** Opening Data shown block **

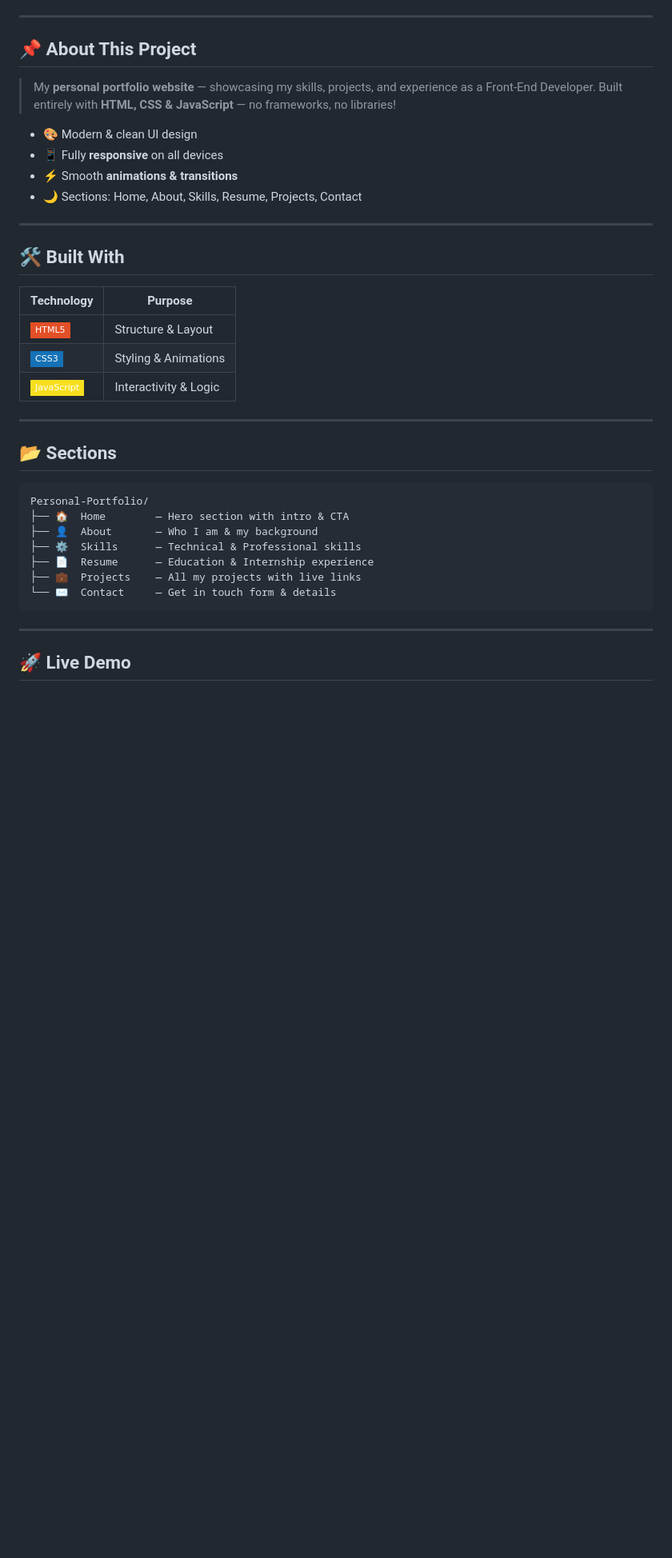
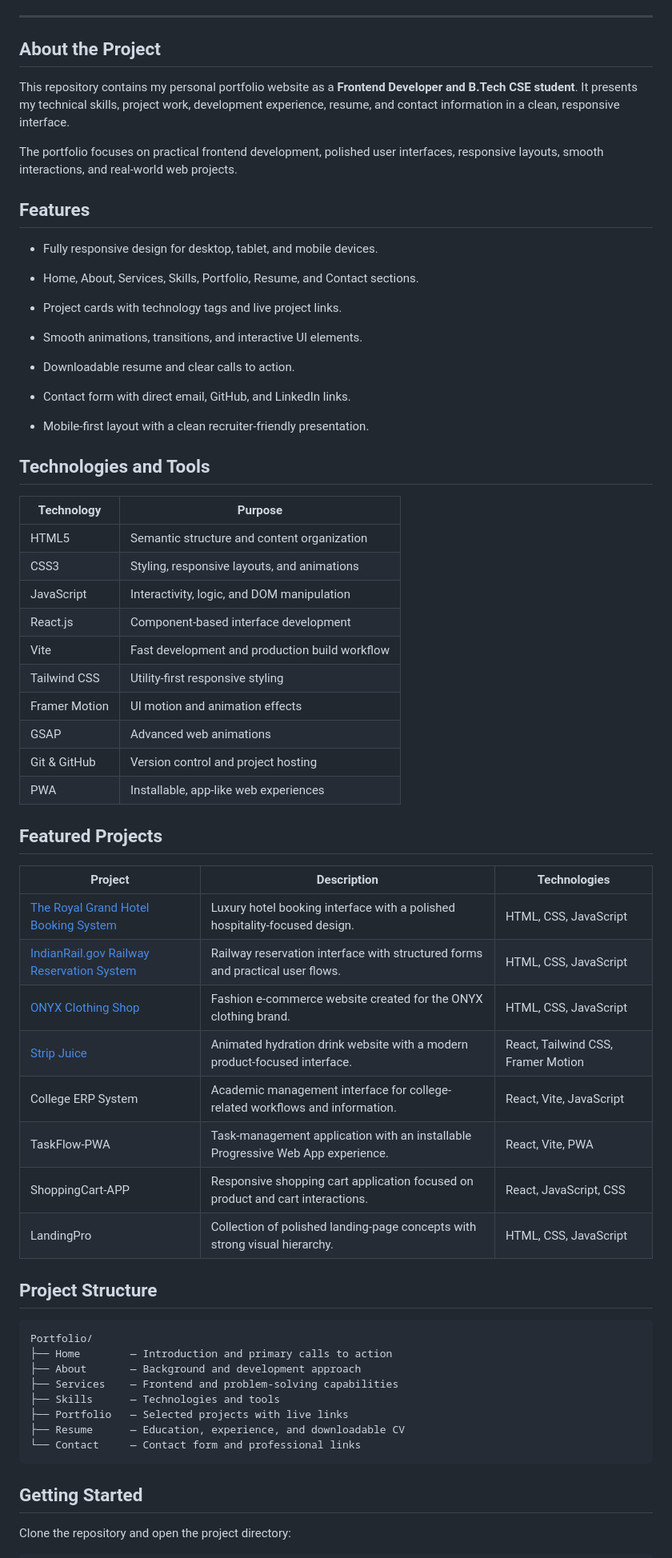
Before and after one commit to Samir-frontend/samir-portfolio, a Markdown page: README.md, the part around one of its changes. Shown at 80% size. GitHub-like rendering; badges without logos; blank space fills up the shorter version.

````diff
--- a/README.md
+++ b/README.md
@@ -14,40 +10,70 @@
 
 ---
 
-## 📌 About This Project
+## About the Project
 
-> My **personal portfolio website** — showcasing my skills, projects, and experience as a Front-End Developer. Built entirely with **HTML, CSS & JavaScript** — no frameworks, no libraries!
+This repository contains my personal portfolio website as a **Frontend Developer and B.Tech CSE student**. It presents my technical skills, project work, development experience, resume, and contact information in a clean, responsive interface.
 
-- 🎨 Modern & clean UI design
-- 📱 Fully **responsive** on all devices
-- ⚡ Smooth **animations & transitions**
-- 🌙 Sections: Home, About, Skills, Resume, Projects, Contact
+The portfolio focuses on practical frontend development, polished user interfaces, responsive layouts, smooth interactions, and real-world web projects.
 
----
+## Features
 
-## 🛠️ Built With
+- Fully responsive design for desktop, tablet, and mobile devices.
+
+- Home, About, Services, Skills, Portfolio, Resume, and Contact sections.
+
+- Project cards with technology tags and live project links.
+
+- Smooth animations, transitions, and interactive UI elements.
+
+- Downloadable resume and clear calls to action.
+
+- Contact form with direct email, GitHub, and LinkedIn links.
+
+- Mobile-first layout with a clean recruiter-friendly presentation.
+
+## Technologies and Tools
 
 | Technology | Purpose |
-|---|---|
-| ![HTML5](https://img.shields.io/badge/HTML5-E34F26?style=flat-square&logo=html5&logoColor=white) | Structure & Layout |
-| ![CSS3](https://img.shields.io/badge/CSS3-1572B6?style=flat-square&logo=css3&logoColor=white) | Styling & Animations |
-| ![JavaScript](https://img.shields.io/badge/JavaScript-F7DF1E?style=flat-square&logo=javascript&logoColor=black) | Interactivity & Logic |
+| --- | --- |
+| HTML5 | Semantic structure and content organization |
+| CSS3 | Styling, responsive layouts, and animations |
+| JavaScript | Interactivity, logic, and DOM manipulation |
+| React.js | Component-based interface development |
+| Vite | Fast development and production build workflow |
+| Tailwind CSS | Utility-first responsive styling |
+| Framer Motion | UI motion and animation effects |
+| GSAP | Advanced web animations |
+| Git & GitHub | Version control and project hosting |
+| PWA | Installable, app-like web experiences |
 
----
+## Featured Projects
 
-## 📂 Sections
+| Project | Description | Technologies |
+| --- | --- | --- |
+| [The Royal Grand Hotel Booking System](https://samir-frontend.github.io/The-Royal-Grand-Hotel-Booking-System/) | Luxury hotel booking interface with a polished hospitality-focused design. | HTML, CSS, JavaScript |
+| [IndianRail.gov Railway Reservation System](https://samir-frontend.github.io/IndianRail.gov-Railway-Reservation-System/) | Railway reservation interface with structured forms and practical user flows. | HTML, CSS, JavaScript |
+| [ONYX Clothing Shop](https://samir-frontend.github.io/ONYX--Shopping-Website/) | Fashion e-commerce website created for the ONYX clothing brand. | HTML, CSS, JavaScript |
+| [Strip Juice](https://strip-juice.netlify.app/) | Animated hydration drink website with a modern product-focused interface. | React, Tailwind CSS, Framer Motion |
+| College ERP System | Academic management interface for college-related workflows and information. | React, Vite, JavaScript |
+| TaskFlow-PWA | Task-management application with an installable Progressive Web App experience. | React, Vite, PWA |
+| ShoppingCart-APP | Responsive shopping cart application focused on product and cart interactions. | React, JavaScript, CSS |
+| LandingPro | Collection of polished landing-page concepts with strong visual hierarchy. | HTML, CSS, JavaScript |
+
+## Project Structure
 
 ```
-Personal-Portfolio/
-├── 🏠  Home        — Hero section with intro & CTA
-├── 👤  About       — Who I am & my background
-├── ⚙️  Skills      — Technical & Professional skills
-├── 📄  Resume      — Education & Internship experience
-├── 💼  Projects    — All my projects with live links
-└── ✉️  Contact     — Get in touch form & details
+Portfolio/
+├── Home        — Introduction and primary calls to action
+├── About       — Background and development approach
+├── Services    — Frontend and problem-solving capabilities
+├── Skills      — Technologies and tools
+├── Portfolio   — Selected projects with live links
+├── Resume      — Education, experience, and downloadable CV
+└── Contact     — Contact form and professional links
 ```
 
----
+## Getting Started
 
-## 🚀 Live Demo
+Clone the repository and open the project directory:
 
````
Also changed, not shown: other parts of README.md (+38 -27 lines).
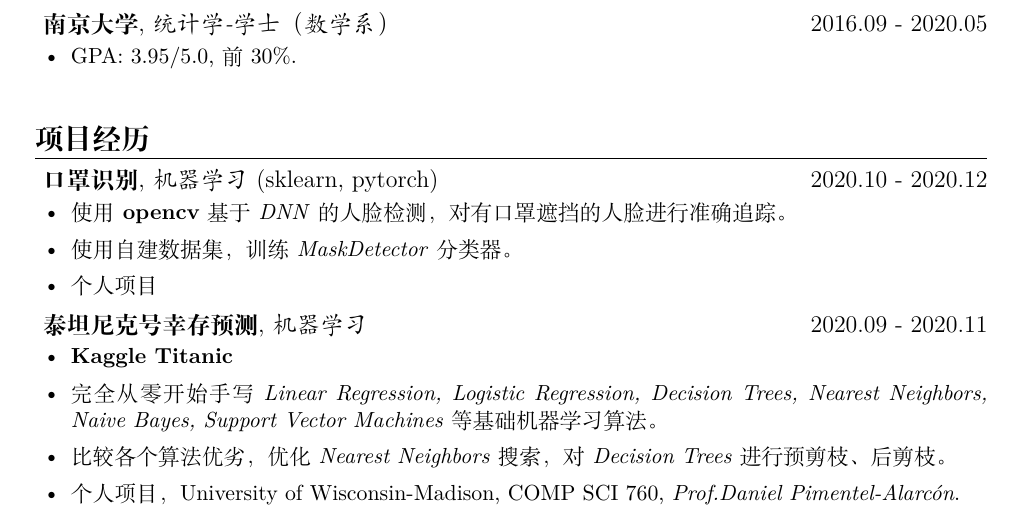
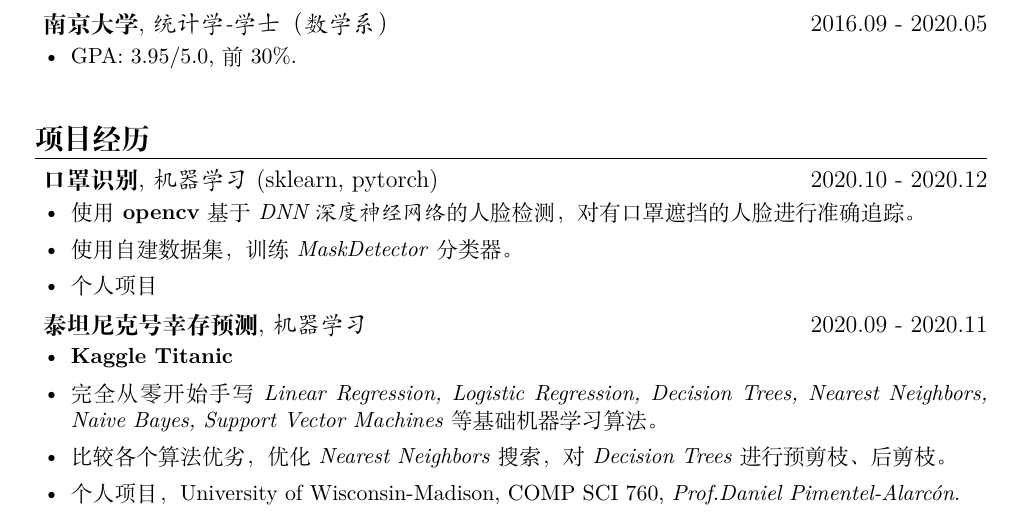
Before and after one commit to z-zijie/Resume, a LaTeX CV (resume_zh_cn.tex): part of page 1 of 2, cut so that both start at the same text. Compiled offline with XeLaTeX.

Commit message:
Added Chinese explanation of DNN

```diff
--- a/resume_zh_cn.tex
+++ b/resume_zh_cn.tex
@@ -121,7 +121,7 @@
     (sklearn, pytorch)}
     {2020.10 - 2020.12}
     \begin{itemize} [parsep=1ex]
-        \item 使用\textbf{opencv}基于\textit{DNN}的人脸检测，对有口罩遮挡的人脸进行准确追踪。
+        \item 使用\textbf{opencv}基于\textit{DNN深度神经网络}的人脸检测，对有口罩遮挡的人脸进行准确追踪。
         \item 使用自建数据集，训练\textit{MaskDetector}分类器。
         \item 个人项目
     \end{itemize}
```
Also changed, not shown: resume_zh_cn.pdf, 1 other file.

** Closing Data shown block **

In the lines above, find each one with "About" and list it.

Output of the exercise ::
-## 📌 About This Project
+## About the Project
-- 🌙 Sections: Home, About, Skills, Resume, Projects, Contact
+- Home, About, Services, Skills, Portfolio, Resume, and Contact sections.
-├── 👤  About       — Who I am & my background
+├── About       — Background and development approach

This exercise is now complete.